For some companies, this means they can keep their labor cost down and sell their services at what seems like an unreasonably low rate. Many times it is because they independently contract caregivers instead of hiring them. This eliminates the company’s need to cover the caregiver with liability insurance or pay a company portion of Social Security and Medicare Tax. In these cases, there is usually a clause in the service agreement that you will indemnify the company from responsibility if something the contracted caregiver does that causes harm to the client or property.

For those companies who believe that there is a higher standard that should be met for someone who is being asked to care for a vulnerable human, the challenge becomes finding caregivers that share that belief and whose qualifications meet the standard that should be expected from a care provider.

Assisted Living Facilities, Group Homes, Nursing Homes and Hospitals all pay higher than non-medical home care agencies because they have the revenue streams to do so. A caregiver in one of these facilities can be responsible for up to 15 residents during their shift. This enables the facility to split the cost of a caregiver over those 15 residents.

Home care doesn’t have that luxury, as every hour paid is an hour billed. Median level home care agencies in Arizona will pay $80,000 or more per year in Worker Compensation, Liability Coverage and the employer portions of Social Security & Medicare. These costs all cut into what an agency can pay caregivers.

Then there’s the complicated matter of finding qualified caregivers. In many ways this industry has become a mercenary field, where caregivers will jump between agencies depending on who has the most hours at any given time. They’re generally not thinking of who might have group insurance, who carries supplemental insurance policies or who has been in business longer. Getting eight hours a day instead of six could be the difference in being able to pay the rent or not.

Our company currently has about 20 caregivers who have been with us now for more than a decade. This is extremely uncommon in our industry. The first caregiver we hired has been with us now for more than 30 years. These caregivers aren’t still with us because they will be able to afford a villa in Spain when they retire. They are with us because they feel valued, listened to and respected. We believe life is bigger than your job, that family always comes first and that because we hire experienced certified professional caregivers we expect them to be treated as such both by our management staff and by our clients.

We frequently hear how uncommon this approach is to treating caregivers. Unfortunately the standard we have makes recruiting incredibly difficult. Our demographic is still largely analog, either not owning a computer or not having internet service in their home. This means they aren’t looking on employment websites for jobs, or if they sign up, you never know when they will check it again.

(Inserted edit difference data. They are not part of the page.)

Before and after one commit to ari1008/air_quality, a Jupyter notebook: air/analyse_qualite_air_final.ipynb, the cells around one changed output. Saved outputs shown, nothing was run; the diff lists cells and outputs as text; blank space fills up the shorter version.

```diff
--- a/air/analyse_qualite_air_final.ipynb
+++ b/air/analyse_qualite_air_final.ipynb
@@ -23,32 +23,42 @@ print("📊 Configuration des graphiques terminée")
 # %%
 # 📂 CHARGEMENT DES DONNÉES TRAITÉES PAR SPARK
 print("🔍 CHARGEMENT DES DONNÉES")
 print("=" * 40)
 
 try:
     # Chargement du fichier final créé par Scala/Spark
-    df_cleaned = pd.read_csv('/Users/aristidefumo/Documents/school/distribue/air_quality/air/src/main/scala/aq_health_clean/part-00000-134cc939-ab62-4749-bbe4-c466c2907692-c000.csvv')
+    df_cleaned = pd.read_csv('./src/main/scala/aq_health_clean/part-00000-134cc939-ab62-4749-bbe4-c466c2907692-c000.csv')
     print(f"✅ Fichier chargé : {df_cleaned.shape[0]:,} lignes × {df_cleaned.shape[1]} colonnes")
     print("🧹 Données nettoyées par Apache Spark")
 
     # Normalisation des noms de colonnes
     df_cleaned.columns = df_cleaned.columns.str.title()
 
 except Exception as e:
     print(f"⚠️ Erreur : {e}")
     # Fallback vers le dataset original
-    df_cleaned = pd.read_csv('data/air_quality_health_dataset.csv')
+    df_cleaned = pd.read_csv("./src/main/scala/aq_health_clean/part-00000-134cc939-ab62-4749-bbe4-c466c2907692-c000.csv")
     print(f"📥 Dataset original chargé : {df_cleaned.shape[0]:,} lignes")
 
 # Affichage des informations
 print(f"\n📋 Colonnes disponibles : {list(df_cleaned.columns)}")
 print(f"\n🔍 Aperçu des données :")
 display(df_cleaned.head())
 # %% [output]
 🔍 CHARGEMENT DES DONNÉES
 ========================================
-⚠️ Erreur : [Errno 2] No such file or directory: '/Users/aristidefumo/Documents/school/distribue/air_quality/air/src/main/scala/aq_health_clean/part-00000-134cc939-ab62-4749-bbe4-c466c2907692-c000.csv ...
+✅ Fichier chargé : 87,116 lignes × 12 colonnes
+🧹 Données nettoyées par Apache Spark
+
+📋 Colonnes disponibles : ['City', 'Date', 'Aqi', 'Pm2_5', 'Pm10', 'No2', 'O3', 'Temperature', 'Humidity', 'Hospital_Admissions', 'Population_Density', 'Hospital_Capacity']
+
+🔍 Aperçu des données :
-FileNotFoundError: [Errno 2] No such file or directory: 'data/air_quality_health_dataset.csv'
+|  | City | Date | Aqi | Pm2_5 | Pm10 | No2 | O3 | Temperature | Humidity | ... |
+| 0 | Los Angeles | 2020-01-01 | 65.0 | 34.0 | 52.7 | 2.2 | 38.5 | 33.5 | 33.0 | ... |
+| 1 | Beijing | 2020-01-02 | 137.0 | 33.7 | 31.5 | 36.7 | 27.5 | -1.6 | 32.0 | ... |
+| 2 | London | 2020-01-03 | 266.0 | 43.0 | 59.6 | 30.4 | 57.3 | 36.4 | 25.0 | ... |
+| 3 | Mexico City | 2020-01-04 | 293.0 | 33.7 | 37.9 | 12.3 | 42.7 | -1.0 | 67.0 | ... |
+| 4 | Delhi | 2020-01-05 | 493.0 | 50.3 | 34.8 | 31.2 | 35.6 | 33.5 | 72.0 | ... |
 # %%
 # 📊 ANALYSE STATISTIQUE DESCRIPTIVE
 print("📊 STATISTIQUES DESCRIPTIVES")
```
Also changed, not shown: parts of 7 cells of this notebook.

The challenge of recruiting the best and not settling for less means we go through extended stretches where we are unable to take on new clients because we would not be able to provide the service at the level we expect and the level that has people calling us every day looking for help. While it frustrates us when we can’t take on a client that is perfectly suited for us, it means that when we do take a client on that client will receive care at the highest level possible. In the end, that’s what people should expect from care providers.